The highly organized Book, Line, and Sinker blogger Natalie (she has an Excel spreadsheet to track her reading) has compiled this list of memoirs that she wants to read in 2011 from the year’s 1,000 (just in the US!) memoir/autobiography/travelogue titles her research revealed. I list them below to make some comments about the importance of titles:
1. 500 Acres and No Place to Hide: More Confessions of a Counterfeit Farm Girl by Susan McCorkindale, Penguin
2. You Say Tomato, I Say Shut Up by Annabelle Gurwitch and Jeff Kahn, Three Rivers Press
3. Black Heels to Tractor Wheels by Ree Drummond (aka The Pioneer Woman), William Morrow
4. Season to Taste: How I Lost My Sense of Smell and Found My Way by Molly Birnbaum, Ecco
5. Don’t Kill the Birthday Girl: Tales From an Allergic Life by Sandra Beasley, Crown
6. And I Shall Have Some Peace There: Trading in the Fast Lane for My Own Dirt Road by Margaret Roach, Grand Central Publishing (Hachette)
7. It’s All Relative: Two Families, Three Dogs, 34 Holidays, and 50 Boxes of Wine by Wade Rouse, Crown
8. Sideways on a Scooter: Life and Love in India by Miranda Kennedy, Random House
9. Signs of Life: A Memoir by Natalie Taylor, Broadway
10. The Wilder Life: My Adventures in the Lost World of Little House on the Prairie by Wendy McClure, Riverhead
I read a lot of memoir manuscripts in my work as an agent and editor, and titles can be tricky to get right. Authors can often be very attached to their working title because (a) they thought of it and (b) it has a sense of false inevitability because it has been sitting on the first page of their draft for months or years by the time it reaches an editor or agent.
Reviewing the titles in Natalie’s list, I wanted to highlight some enduring truths of memoir titles to help you come up with a title for your work-in-progress, or to reconsider a title you love but which doesn’t seem to be lighting others on fire (figuratively speaking of course):
- Subtitles are not inevitable, but they do help. They clarify subject matter, geographical location, or the main title (eg Season to Taste). They also help readers find your book by subject (in an online search or in a bookstore) if they have forgotten the title.
- Puns work … often. They’re an aide-memoire for memoir readers. But puns also convey tone (see next point), so they’re not going to be appropriate for every book.
- Get the tone right. Don’t Kill the Birthday Girl uses humour to interest us in the otherwise sober topic of living with allergies. And You Say Tomato, I Say Shut Up needs no subtitle to clarify what it’s all about.
- Leaving the city for the country is the strong trend – or perhaps it just reflects Natalie’s personal taste. Either way, if you’re working on a memoir with subject matter similar to this, you will need to work very hard to differentiate your manuscript from what’s already out there. “That’s been done to death” will be the unspoken objection of potential agents and editors. Consider this your great creative challenge.

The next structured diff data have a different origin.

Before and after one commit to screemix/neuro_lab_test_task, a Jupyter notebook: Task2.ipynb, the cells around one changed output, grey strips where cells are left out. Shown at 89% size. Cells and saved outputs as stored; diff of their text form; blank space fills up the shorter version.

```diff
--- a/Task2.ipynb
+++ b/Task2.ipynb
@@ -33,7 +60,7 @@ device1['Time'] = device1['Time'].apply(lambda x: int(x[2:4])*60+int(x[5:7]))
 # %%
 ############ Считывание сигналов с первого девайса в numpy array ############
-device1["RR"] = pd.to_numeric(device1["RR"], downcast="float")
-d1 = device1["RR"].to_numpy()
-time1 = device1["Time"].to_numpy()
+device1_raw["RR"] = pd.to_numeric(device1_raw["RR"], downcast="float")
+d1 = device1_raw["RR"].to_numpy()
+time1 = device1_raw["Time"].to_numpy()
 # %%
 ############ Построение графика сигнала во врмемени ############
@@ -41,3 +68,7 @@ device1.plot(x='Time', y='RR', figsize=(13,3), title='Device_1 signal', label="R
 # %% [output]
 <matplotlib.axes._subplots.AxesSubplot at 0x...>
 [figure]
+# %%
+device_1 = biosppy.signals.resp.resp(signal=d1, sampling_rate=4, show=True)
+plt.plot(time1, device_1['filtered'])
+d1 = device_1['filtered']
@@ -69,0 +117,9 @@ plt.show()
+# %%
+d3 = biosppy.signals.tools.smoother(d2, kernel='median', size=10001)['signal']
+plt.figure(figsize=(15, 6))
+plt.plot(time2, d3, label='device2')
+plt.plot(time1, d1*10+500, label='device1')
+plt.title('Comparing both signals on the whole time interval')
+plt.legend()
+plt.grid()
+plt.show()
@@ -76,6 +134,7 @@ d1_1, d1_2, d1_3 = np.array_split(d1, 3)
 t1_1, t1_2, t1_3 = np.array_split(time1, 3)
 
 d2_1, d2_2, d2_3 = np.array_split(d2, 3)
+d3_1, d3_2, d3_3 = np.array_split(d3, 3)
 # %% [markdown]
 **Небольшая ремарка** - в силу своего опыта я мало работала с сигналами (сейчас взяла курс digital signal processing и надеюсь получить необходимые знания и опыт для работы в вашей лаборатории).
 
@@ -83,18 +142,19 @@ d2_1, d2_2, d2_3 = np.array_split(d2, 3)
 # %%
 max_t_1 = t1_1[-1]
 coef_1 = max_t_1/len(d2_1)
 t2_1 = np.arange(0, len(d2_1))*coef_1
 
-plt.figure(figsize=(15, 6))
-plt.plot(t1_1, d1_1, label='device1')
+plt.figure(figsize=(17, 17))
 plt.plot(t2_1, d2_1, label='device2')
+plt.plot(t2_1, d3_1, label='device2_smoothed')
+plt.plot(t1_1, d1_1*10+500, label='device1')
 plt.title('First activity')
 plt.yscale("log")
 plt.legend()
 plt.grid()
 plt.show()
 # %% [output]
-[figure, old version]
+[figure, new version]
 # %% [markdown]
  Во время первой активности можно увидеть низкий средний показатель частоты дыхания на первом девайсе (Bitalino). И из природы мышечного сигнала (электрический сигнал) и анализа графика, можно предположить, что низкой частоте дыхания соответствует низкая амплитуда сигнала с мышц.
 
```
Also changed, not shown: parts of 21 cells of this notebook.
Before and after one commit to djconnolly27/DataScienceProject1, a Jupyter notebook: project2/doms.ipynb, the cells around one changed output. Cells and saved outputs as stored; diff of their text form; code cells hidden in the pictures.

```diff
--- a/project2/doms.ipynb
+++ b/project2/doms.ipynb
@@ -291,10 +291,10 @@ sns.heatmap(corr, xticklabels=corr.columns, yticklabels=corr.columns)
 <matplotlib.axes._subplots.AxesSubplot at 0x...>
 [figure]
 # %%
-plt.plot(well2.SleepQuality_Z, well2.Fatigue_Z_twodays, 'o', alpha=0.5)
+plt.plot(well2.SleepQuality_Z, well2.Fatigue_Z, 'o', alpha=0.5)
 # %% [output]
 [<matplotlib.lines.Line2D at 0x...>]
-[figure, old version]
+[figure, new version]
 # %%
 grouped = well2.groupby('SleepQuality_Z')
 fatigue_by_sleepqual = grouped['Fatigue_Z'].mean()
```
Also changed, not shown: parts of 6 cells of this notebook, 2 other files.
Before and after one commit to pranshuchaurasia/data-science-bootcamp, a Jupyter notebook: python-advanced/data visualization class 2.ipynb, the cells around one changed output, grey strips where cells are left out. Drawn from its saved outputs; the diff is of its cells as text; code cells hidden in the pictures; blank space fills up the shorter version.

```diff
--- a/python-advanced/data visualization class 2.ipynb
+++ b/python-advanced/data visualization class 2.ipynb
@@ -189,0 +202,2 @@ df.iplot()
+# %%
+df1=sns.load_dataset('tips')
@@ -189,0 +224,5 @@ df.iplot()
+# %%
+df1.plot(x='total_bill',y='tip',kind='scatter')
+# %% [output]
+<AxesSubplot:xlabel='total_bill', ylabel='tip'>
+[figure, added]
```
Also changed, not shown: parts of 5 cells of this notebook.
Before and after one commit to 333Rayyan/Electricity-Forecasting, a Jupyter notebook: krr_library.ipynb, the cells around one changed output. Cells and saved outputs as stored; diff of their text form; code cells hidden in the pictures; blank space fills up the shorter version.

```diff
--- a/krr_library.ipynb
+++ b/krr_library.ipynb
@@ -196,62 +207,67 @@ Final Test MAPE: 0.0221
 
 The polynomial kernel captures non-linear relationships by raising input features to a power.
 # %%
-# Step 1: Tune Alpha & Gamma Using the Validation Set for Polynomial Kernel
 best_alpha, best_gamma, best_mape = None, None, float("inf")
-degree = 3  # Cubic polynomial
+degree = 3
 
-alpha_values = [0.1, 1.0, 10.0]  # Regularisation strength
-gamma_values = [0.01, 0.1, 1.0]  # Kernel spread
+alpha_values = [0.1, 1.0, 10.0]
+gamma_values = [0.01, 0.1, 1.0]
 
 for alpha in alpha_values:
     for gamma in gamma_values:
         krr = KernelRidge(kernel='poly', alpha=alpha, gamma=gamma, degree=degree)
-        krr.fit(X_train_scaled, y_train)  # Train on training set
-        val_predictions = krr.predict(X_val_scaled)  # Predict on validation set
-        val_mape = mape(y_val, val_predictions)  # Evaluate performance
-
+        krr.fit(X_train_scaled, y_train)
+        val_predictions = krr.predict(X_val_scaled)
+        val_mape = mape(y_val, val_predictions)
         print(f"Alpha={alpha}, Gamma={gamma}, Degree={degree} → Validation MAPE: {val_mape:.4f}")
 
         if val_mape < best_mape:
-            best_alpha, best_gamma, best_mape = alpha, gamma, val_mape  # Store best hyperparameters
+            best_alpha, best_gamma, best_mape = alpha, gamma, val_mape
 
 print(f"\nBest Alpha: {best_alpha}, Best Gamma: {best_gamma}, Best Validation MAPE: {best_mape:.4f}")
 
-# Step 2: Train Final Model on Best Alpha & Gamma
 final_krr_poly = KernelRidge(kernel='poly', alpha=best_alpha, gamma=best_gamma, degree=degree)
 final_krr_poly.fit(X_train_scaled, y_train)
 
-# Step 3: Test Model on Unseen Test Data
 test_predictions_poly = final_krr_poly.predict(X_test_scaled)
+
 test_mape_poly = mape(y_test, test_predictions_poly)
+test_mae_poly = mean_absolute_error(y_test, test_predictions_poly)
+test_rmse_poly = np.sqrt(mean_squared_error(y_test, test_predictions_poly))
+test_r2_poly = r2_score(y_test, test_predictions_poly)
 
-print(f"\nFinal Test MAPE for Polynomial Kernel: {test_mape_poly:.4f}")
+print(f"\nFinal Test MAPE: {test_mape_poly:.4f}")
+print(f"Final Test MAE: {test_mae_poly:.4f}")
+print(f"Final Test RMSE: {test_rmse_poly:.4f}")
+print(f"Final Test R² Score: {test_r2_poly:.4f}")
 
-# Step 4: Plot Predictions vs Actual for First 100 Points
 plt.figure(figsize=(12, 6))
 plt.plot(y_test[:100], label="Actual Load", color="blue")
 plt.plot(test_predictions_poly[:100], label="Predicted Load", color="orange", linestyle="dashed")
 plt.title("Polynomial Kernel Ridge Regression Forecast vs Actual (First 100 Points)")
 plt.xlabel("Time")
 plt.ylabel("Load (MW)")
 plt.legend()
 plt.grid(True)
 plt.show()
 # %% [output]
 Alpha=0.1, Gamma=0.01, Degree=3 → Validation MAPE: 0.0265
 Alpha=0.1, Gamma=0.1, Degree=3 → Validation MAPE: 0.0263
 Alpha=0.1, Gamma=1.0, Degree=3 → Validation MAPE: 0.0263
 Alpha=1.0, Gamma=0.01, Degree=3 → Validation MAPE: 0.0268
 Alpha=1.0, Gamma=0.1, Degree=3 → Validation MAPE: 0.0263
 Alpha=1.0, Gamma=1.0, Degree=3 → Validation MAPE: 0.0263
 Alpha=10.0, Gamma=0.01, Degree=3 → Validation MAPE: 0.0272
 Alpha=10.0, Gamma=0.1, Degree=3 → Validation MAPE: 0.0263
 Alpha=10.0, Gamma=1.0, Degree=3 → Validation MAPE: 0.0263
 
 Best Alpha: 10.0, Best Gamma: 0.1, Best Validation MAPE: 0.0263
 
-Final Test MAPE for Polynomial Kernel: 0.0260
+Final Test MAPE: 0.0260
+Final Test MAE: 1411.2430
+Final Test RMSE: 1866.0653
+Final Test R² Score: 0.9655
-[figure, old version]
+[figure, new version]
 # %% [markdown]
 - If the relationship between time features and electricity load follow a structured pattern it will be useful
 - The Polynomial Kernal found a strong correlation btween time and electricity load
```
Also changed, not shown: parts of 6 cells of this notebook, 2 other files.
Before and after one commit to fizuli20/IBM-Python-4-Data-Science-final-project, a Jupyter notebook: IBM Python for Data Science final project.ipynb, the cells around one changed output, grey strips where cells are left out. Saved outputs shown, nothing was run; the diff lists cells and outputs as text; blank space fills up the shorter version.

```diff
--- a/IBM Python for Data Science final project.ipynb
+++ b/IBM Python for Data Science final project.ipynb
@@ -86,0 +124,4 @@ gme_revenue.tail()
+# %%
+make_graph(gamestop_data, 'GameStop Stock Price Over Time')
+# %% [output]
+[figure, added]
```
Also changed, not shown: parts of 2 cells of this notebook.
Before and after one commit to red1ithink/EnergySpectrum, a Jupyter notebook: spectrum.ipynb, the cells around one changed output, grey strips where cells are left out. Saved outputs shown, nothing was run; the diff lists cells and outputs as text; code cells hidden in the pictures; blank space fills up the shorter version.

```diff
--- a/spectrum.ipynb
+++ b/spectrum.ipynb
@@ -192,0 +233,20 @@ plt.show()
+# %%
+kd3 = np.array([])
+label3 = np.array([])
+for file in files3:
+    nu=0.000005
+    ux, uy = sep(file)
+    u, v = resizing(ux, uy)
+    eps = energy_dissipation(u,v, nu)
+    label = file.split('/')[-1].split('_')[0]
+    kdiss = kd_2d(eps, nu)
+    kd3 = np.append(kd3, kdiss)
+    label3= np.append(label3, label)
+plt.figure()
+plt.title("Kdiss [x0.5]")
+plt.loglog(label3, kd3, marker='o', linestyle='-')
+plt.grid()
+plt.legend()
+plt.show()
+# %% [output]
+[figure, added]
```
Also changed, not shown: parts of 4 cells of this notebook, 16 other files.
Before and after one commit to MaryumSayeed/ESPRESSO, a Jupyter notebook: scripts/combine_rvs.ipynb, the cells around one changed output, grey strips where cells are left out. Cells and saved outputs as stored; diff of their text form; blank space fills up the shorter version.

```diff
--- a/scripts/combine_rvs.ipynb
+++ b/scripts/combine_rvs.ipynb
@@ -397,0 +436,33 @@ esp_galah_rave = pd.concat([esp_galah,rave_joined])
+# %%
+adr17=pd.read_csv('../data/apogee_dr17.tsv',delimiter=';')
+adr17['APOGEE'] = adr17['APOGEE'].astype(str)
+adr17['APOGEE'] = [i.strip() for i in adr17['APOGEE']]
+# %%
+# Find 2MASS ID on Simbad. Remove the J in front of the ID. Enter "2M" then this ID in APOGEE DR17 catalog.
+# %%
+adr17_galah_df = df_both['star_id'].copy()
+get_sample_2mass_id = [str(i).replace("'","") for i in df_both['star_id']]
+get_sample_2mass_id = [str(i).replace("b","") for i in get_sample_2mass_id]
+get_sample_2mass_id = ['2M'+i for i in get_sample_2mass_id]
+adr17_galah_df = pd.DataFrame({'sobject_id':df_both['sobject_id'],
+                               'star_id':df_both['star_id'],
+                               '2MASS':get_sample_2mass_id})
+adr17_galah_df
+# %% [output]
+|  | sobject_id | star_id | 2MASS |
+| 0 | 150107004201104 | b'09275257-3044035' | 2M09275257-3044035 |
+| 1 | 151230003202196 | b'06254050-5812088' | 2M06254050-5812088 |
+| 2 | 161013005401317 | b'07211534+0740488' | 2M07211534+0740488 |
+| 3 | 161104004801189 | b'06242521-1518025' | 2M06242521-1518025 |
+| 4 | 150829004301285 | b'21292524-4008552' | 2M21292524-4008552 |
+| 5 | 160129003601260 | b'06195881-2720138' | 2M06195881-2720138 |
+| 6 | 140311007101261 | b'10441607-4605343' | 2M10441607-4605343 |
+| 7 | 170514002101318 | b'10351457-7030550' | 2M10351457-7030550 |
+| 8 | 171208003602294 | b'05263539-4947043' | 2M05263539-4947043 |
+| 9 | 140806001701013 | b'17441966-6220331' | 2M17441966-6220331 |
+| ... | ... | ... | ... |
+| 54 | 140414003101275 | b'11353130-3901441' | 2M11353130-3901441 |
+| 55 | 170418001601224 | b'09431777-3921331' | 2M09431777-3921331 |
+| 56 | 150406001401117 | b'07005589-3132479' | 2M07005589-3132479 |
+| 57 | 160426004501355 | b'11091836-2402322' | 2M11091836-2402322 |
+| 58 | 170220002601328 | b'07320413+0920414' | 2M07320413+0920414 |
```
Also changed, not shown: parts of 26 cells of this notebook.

The weakest titles in this list are And I Shall Have Some Peace There and Signs of Life. The former is too long-winded and dull, giving us no hook for our imaginations to catch. The latter tells me almost nothing about the book’s context, its subject or its central crisis (at least the long-winded title has a subtitle that does this). Her publisher felt it needed spelling out that the book is a memoir, hence the vanilla subtitle. Signs of Life is relying too heavily on the visual appeal of its cover, immediately restricting the book’s attractiveness to those potential readers who see the cover artwork either online or off. And while covers are very important (more on that in a future post), it is word of mouth and other recommendations that really sell books. In this context, a great title really helps.
Do titles influence your decision to read a memoir or not? Do you have a favourite memoir title?